◆ **RECORDS SHOWN**
Content starts
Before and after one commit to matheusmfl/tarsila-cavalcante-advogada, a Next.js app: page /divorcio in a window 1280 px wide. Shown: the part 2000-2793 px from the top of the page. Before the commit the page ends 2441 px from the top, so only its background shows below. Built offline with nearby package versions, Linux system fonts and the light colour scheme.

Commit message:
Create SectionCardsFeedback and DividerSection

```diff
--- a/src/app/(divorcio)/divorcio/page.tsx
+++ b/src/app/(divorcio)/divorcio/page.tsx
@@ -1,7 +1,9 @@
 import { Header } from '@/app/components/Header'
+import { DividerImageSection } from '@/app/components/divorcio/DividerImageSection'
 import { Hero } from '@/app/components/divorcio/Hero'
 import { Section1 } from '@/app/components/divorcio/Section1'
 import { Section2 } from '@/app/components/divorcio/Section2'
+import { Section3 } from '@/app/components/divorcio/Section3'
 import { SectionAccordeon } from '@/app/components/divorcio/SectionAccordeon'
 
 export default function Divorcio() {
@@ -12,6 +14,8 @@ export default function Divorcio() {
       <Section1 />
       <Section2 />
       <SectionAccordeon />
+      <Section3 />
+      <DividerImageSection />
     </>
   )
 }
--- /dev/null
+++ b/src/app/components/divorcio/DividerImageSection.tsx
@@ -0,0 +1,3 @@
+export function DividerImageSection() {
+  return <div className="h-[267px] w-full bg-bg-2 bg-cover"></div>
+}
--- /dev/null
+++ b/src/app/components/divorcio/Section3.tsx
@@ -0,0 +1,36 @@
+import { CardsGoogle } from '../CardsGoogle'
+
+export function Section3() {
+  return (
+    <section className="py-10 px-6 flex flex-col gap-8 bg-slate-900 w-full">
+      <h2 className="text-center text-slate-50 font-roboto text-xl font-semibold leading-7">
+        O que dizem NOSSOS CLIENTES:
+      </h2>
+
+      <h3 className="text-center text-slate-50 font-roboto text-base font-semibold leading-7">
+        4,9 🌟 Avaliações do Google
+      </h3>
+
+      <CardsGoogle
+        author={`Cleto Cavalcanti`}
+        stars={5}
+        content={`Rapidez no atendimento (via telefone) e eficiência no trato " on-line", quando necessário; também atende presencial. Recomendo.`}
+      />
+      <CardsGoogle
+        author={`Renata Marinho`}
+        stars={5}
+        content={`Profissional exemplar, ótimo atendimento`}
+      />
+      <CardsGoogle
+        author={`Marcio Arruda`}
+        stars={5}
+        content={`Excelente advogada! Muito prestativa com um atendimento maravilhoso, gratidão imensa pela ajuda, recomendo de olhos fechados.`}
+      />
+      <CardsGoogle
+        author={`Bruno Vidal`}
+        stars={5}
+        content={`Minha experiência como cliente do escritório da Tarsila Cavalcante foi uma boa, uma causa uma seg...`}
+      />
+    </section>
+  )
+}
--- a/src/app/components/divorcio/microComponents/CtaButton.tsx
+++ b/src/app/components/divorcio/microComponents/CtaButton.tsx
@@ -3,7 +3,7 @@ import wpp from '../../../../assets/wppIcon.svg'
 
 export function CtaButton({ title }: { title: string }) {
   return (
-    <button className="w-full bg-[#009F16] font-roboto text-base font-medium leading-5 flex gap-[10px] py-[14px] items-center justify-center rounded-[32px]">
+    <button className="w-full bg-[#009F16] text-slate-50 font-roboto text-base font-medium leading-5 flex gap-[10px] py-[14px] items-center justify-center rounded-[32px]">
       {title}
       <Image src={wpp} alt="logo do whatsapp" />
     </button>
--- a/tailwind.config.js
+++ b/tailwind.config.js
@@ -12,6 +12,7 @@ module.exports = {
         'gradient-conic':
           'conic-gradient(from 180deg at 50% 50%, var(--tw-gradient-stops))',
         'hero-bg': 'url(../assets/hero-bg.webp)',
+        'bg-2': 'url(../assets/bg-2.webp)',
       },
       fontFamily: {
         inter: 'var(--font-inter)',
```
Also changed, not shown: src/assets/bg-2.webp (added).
Content ends
Write out every entry exactly as it appears.

◆ **EXERCISE SOLUTION**
Before and after one commit to matheusmfl/tarsila-cavalcante-advogada, a Next.js app: page /divorcio in a window 1280 px wide. Shown: the part 2000-2793 px from the top of the page. Before the commit the page ends 2441 px from the top, so only its background shows below. Built offline with nearby package versions, Linux system fonts and the light colour scheme.

Commit message:
Create SectionCardsFeedback and DividerSection

```diff
--- a/src/app/(divorcio)/divorcio/page.tsx
+++ b/src/app/(divorcio)/divorcio/page.tsx
@@ -1,7 +1,9 @@
 import { Header } from '@/app/components/Header'
+import { DividerImageSection } from '@/app/components/divorcio/DividerImageSection'
 import { Hero } from '@/app/components/divorcio/Hero'
 import { Section1 } from '@/app/components/divorcio/Section1'
 import { Section2 } from '@/app/components/divorcio/Section2'
+import { Section3 } from '@/app/components/divorcio/Section3'
 import { SectionAccordeon } from '@/app/components/divorcio/SectionAccordeon'
 
 export default function Divorcio() {
@@ -12,6 +14,8 @@ export default function Divorcio() {
       <Section1 />
       <Section2 />
       <SectionAccordeon />
+      <Section3 />
+      <DividerImageSection />
     </>
   )
 }
--- /dev/null
+++ b/src/app/components/divorcio/DividerImageSection.tsx
@@ -0,0 +1,3 @@
+export function DividerImageSection() {
+  return <div className="h-[267px] w-full bg-bg-2 bg-cover"></div>
+}
--- /dev/null
+++ b/src/app/components/divorcio/Section3.tsx
@@ -0,0 +1,36 @@
+import { CardsGoogle } from '../CardsGoogle'
+
+export function Section3() {
+  return (
+    <section className="py-10 px-6 flex flex-col gap-8 bg-slate-900 w-full">
+      <h2 className="text-center text-slate-50 font-roboto text-xl font-semibold leading-7">
+        O que dizem NOSSOS CLIENTES:
+      </h2>
+
+      <h3 className="text-center text-slate-50 font-roboto text-base font-semibold leading-7">
+        4,9 🌟 Avaliações do Google
+      </h3>
+
+      <CardsGoogle
+        author={`Cleto Cavalcanti`}
+        stars={5}
+        content={`Rapidez no atendimento (via telefone) e eficiência no trato " on-line", quando necessário; também atende presencial. Recomendo.`}
+      />
+      <CardsGoogle
+        author={`Renata Marinho`}
+        stars={5}
+        content={`Profissional exemplar, ótimo atendimento`}
+      />
+      <CardsGoogle
+        author={`Marcio Arruda`}
+        stars={5}
+        content={`Excelente advogada! Muito prestativa com um atendimento maravilhoso, gratidão imensa pela ajuda, recomendo de olhos fechados.`}
+      />
+      <CardsGoogle
+        author={`Bruno Vidal`}
+        stars={5}
+        content={`Minha experiência como cliente do escritório da Tarsila Cavalcante foi uma boa, uma causa uma seg...`}
+      />
+    </section>
+  )
+}
--- a/src/app/components/divorcio/microComponents/CtaButton.tsx
+++ b/src/app/components/divorcio/microComponents/CtaButton.tsx
@@ -3,7 +3,7 @@ import wpp from '../../../../assets/wppIcon.svg'
 
 export function CtaButton({ title }: { title: string }) {
   return (
-    <button className="w-full bg-[#009F16] font-roboto text-base font-medium leading-5 flex gap-[10px] py-[14px] items-center justify-center rounded-[32px]">
+    <button className="w-full bg-[#009F16] text-slate-50 font-roboto text-base font-medium leading-5 flex gap-[10px] py-[14px] items-center justify-center rounded-[32px]">
       {title}
       <Image src={wpp} alt="logo do whatsapp" />
     </button>
--- a/tailwind.config.js
+++ b/tailwind.config.js
@@ -12,6 +12,7 @@ module.exports = {
         'gradient-conic':
           'conic-gradient(from 180deg at 50% 50%, var(--tw-gradient-stops))',
         'hero-bg': 'url(../assets/hero-bg.webp)',
+        'bg-2': 'url(../assets/bg-2.webp)',
       },
       fontFamily: {
         inter: 'var(--font-inter)',
```
Also changed, not shown: src/assets/bg-2.webp (added).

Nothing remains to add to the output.